Cameron (on a long hiatus from feature filmmaking) has reportedly thought about the making of this film for most of his life - in conception for about 14 years. It delivers a fully immersive cinematic experience of a new kind, where the groundbreaking technology created for the film disappears into the storytelling and characterizations.
The filmmaker's high-minded eco-fable is set in 2154 where Jake (Worthington) is a paraplegic Marine relocated to Pandora, a planet that is part of a special titular project.
In time he's in an unfriendly place in the genetically cloned body of the Na'vi, a blue-skinned species about three meters in height with a tail and unique ponytail. In the jungle, Jake is helped by Neytiri (Saldana, very good in Star Trek) who makes him understand the Na'vi life. However, tension arises as those who've put him on this mission want him to displace the Na'vi so they can use their land for the rare Unobtanium. The unknowing, reluctant Jake embarks on a journey of discovery and redemption, finally leading a gallant battle to save a civilization.
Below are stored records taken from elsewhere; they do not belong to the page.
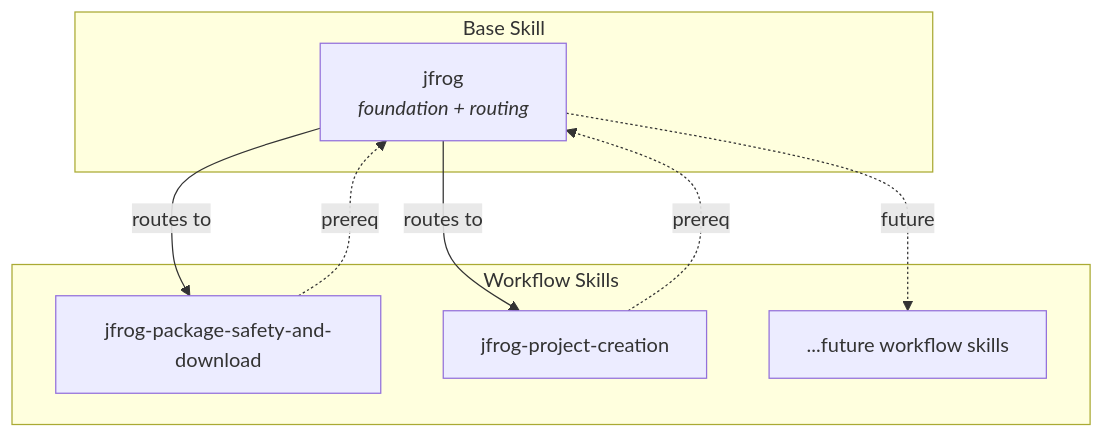
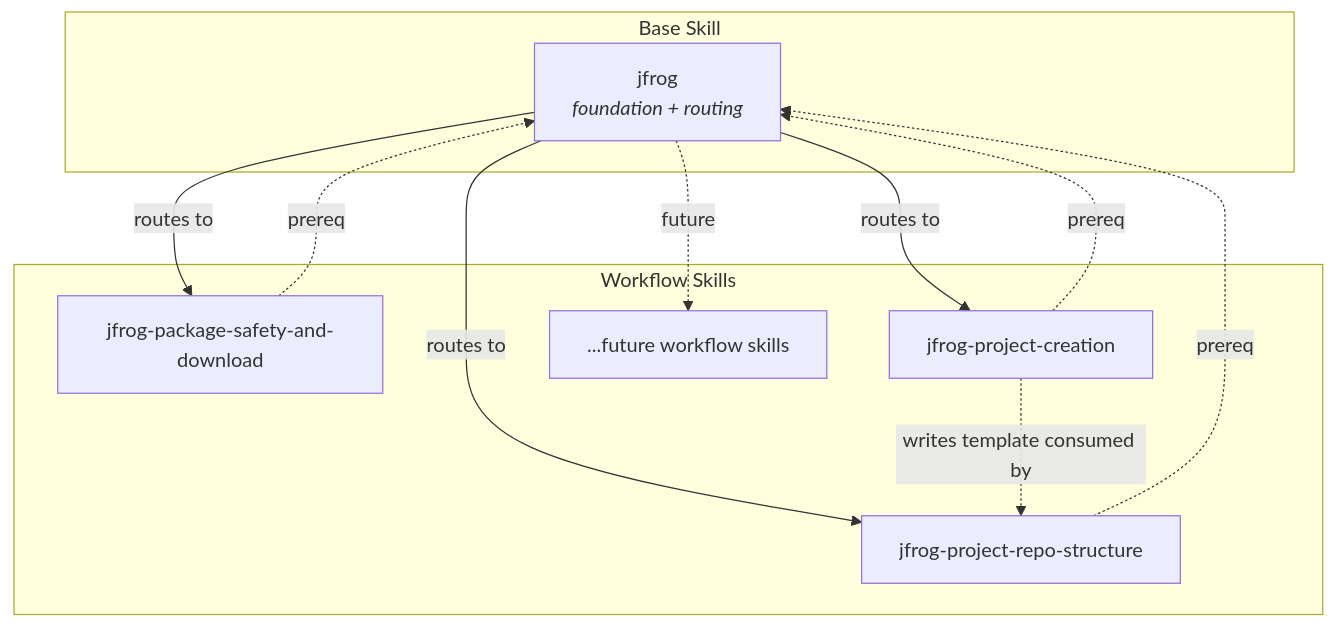
Before and after one commit to jfrog/jfrog-skills: the first of 2 diagrams in ARCHITECTURE.md, drawn with Mermaid. The commit also changed other lines of this file and 2 other files, not shown here.

Commit message:
routing: wire base skill to repo-structure; update README + ARCHITECTURE
Adds three routing entries to the base skill so the agent loads the
correct doctrine and workflow skill for Phase 3+4 prompts:

- Phase 3+4 doctrine (four-part naming, External-stage pattern, push
  vs pull) routes to references/projects-best-practices-repos.md.
- Repository structure / virtual aggregator / four-part naming for an
  existing project routes to the jfrog-project-repo-structure
  workflow skill.
- Cross-project sharing / Smart Remote / producer-consumer also
  routes to jfrog-project-repo-structure (carries the read-only-
  consumer guard and the push/pull decision flow).

README.md gains the new skill in its bullet list and in both install
commands (remote and local clone).

ARCHITECTURE.md's workflow-skills mermaid diagram includes the new
node, declares its prerequisite on the base skill, and shows the
template-handoff edge from jfrog-project-creation to
jfrog-project-repo-structure (the integration contract is the shared
template). The references-table gains projects-best-practices-repos.md.

````diff
--- a/ARCHITECTURE.md
+++ b/ARCHITECTURE.md
@@ -9,18 +9,22 @@
 ```mermaid
 flowchart TD
     subgraph base ["Base Skill"]
         JF["jfrog<br/><i>foundation + routing</i>"]
     end
 
     subgraph workflows ["Workflow Skills"]
         PS["jfrog-package-safety-and-download"]
         PC["jfrog-project-creation"]
+        PR["jfrog-project-repo-structure"]
         Future["...future workflow skills"]
     end
 
     JF -->|"routes to"| PS
     JF -->|"routes to"| PC
+    JF -->|"routes to"| PR
     JF -.->|"future"| Future
     PS -.->|"prereq"| JF
     PC -.->|"prereq"| JF
+    PR -.->|"prereq"| JF
+    PC -.->|"writes template consumed by"| PR
 ```
````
The film has a viable historical connection to it, going back to when Native Americans were dealt a major blow by European colonization. And, the corporate military might echo contemporary strife on a global scale. Lang's imperialistic Quaritch and business-mined Selfridge (Giovanni Ribisi) are looking at what is at stake against a distant planet's indigenous population. But there are scientists (Weaver, Joel David Moore, Dileep Rao), a rebel fighter pilot (Michelle Rodriguez), Neytiri's tribe-ruling parents (CCH Pounder and Wes Studi), and premiere Na'vi warrior (Laz Alonso) who are on a different wavelength about plundering for success.
While the story and characters may be secondary to the resplendent visuals, especially in the first half of the picture, there is some subtlety and turns to both with Worthington and Weaver doing well in a blithe, cynical mode as the action intensifies. The romance between Jake and Neytiri is plausible enough as a pacifistic sentiment takes hold within a halcyon of not so dissimilar species.
Avatar may be dismissed by some as a kind of meaty, video game juggernaut, but there is enormous sophistication from the photorealism of the settings and creatures ideally viewed in IMAX/giant screen 3D venues. The sheer presence of this heavily animated wondrous uncondescending vision will be striking, especially to those inspired by motion-capture techniques, like Robert Zemeckis. Cameron knows how to generate and stage excitement and terror as he's proved in movies like Aliens which also starred Weaver. His reemergence has the buzz and the gripping sweep to be a force in the upcoming awards-laden season even if the box-office returns may not be that of Titanic proportions.